[Opening INPUT MATERIAL section]

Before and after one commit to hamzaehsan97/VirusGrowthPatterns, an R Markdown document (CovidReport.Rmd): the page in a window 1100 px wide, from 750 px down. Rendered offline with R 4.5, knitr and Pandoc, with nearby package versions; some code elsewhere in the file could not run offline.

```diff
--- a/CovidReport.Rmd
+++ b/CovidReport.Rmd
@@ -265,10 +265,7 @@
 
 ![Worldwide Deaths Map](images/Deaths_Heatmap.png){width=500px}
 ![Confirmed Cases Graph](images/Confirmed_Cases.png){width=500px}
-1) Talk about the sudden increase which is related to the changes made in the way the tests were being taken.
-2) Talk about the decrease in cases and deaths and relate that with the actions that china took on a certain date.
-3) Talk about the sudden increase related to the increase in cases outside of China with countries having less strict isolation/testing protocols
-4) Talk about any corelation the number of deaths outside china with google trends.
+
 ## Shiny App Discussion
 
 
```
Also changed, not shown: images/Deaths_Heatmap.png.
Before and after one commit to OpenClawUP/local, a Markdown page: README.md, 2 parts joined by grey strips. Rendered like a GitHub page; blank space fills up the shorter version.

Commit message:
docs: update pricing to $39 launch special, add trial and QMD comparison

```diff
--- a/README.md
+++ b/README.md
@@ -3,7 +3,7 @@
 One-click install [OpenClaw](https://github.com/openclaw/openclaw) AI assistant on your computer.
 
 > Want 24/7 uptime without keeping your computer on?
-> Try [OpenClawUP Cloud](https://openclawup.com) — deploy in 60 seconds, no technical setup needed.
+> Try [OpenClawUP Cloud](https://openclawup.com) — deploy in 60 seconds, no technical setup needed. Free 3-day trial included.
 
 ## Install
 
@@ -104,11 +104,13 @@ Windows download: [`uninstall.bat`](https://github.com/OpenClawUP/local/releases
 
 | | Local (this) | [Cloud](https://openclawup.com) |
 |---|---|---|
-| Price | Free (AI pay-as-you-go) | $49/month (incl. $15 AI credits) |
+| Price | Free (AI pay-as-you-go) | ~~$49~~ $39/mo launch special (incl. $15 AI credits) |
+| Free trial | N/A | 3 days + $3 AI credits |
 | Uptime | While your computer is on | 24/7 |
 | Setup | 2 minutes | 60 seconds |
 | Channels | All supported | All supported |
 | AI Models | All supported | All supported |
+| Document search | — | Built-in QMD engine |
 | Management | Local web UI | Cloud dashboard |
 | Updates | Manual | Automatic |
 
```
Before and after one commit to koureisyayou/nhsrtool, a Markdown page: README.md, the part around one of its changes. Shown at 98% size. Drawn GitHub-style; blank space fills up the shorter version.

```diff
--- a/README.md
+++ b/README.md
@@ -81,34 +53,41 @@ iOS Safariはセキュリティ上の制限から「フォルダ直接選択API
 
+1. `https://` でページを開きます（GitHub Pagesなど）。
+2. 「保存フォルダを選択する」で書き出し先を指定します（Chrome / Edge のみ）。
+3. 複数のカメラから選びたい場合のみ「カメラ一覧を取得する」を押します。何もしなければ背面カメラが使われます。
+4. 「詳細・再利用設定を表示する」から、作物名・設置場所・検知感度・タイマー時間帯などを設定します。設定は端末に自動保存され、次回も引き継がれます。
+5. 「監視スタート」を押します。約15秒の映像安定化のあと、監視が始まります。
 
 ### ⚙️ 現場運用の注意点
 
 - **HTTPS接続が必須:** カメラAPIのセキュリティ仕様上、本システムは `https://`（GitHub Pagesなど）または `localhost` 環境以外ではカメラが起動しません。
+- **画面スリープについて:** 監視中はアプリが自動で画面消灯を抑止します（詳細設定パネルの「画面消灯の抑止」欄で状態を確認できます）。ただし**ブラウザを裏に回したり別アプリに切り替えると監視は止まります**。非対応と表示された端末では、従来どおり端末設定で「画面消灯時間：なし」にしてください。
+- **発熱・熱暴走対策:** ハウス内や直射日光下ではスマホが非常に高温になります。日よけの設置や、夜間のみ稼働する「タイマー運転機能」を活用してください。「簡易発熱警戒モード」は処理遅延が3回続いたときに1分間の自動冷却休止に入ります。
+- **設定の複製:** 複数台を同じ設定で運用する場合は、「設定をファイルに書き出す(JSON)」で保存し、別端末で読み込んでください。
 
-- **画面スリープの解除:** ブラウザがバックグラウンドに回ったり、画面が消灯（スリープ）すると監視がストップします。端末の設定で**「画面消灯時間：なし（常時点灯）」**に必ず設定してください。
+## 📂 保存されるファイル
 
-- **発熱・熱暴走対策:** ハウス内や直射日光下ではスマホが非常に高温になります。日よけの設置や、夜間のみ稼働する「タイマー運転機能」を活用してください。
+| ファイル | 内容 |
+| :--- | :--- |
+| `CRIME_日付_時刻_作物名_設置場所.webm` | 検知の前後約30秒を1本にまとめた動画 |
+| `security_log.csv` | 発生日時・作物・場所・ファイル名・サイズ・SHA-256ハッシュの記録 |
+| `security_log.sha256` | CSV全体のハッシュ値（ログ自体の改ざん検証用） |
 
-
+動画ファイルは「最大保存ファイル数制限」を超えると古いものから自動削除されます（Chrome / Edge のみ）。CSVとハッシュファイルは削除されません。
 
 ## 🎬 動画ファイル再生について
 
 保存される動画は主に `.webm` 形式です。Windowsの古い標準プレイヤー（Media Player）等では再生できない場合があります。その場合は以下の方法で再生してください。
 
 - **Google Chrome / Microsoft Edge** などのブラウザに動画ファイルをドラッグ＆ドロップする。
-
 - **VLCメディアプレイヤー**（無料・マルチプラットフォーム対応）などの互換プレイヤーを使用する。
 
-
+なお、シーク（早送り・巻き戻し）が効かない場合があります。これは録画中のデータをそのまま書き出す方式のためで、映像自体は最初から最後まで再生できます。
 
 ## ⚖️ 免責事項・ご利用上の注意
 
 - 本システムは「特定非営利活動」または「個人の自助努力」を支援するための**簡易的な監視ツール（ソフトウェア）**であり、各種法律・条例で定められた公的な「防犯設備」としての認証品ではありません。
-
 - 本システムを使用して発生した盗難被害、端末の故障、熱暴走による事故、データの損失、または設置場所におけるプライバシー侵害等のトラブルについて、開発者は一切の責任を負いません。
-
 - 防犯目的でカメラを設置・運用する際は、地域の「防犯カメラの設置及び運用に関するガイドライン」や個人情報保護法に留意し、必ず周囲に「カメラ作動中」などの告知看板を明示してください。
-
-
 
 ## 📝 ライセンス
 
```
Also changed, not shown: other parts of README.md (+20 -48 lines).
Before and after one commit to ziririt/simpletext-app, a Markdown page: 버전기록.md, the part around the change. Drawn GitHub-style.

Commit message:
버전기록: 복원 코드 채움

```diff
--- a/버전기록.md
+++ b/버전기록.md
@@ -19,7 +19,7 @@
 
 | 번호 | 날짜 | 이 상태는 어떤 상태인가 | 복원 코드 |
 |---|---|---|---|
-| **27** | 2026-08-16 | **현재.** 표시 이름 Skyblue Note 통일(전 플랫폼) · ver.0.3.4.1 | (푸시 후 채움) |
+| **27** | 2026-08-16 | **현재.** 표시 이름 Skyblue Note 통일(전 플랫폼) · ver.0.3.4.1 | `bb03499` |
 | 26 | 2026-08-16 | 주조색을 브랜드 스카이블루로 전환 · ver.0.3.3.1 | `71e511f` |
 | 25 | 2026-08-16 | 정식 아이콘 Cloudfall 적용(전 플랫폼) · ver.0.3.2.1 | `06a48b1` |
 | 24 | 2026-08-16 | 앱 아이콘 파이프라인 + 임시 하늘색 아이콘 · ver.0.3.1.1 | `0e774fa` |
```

[Closing INPUT MATERIAL section]

_BRIEF_
Search the data above for lines holding "タイマー運転機能" and copy each of them.

_OUTPUT BELOW_
+- **発熱・熱暴走対策:** ハウス内や直射日光下ではスマホが非常に高温になります。日よけの設置や、夜間のみ稼働する「タイマー運転機能」を活用してください。「簡易発熱警戒モード」は処理遅延が3回続いたときに1分間の自動冷却休止に入ります。
-- **発熱・熱暴走対策:** ハウス内や直射日光下ではスマホが非常に高温になります。日よけの設置や、夜間のみ稼働する「タイマー運転機能」を活用してください。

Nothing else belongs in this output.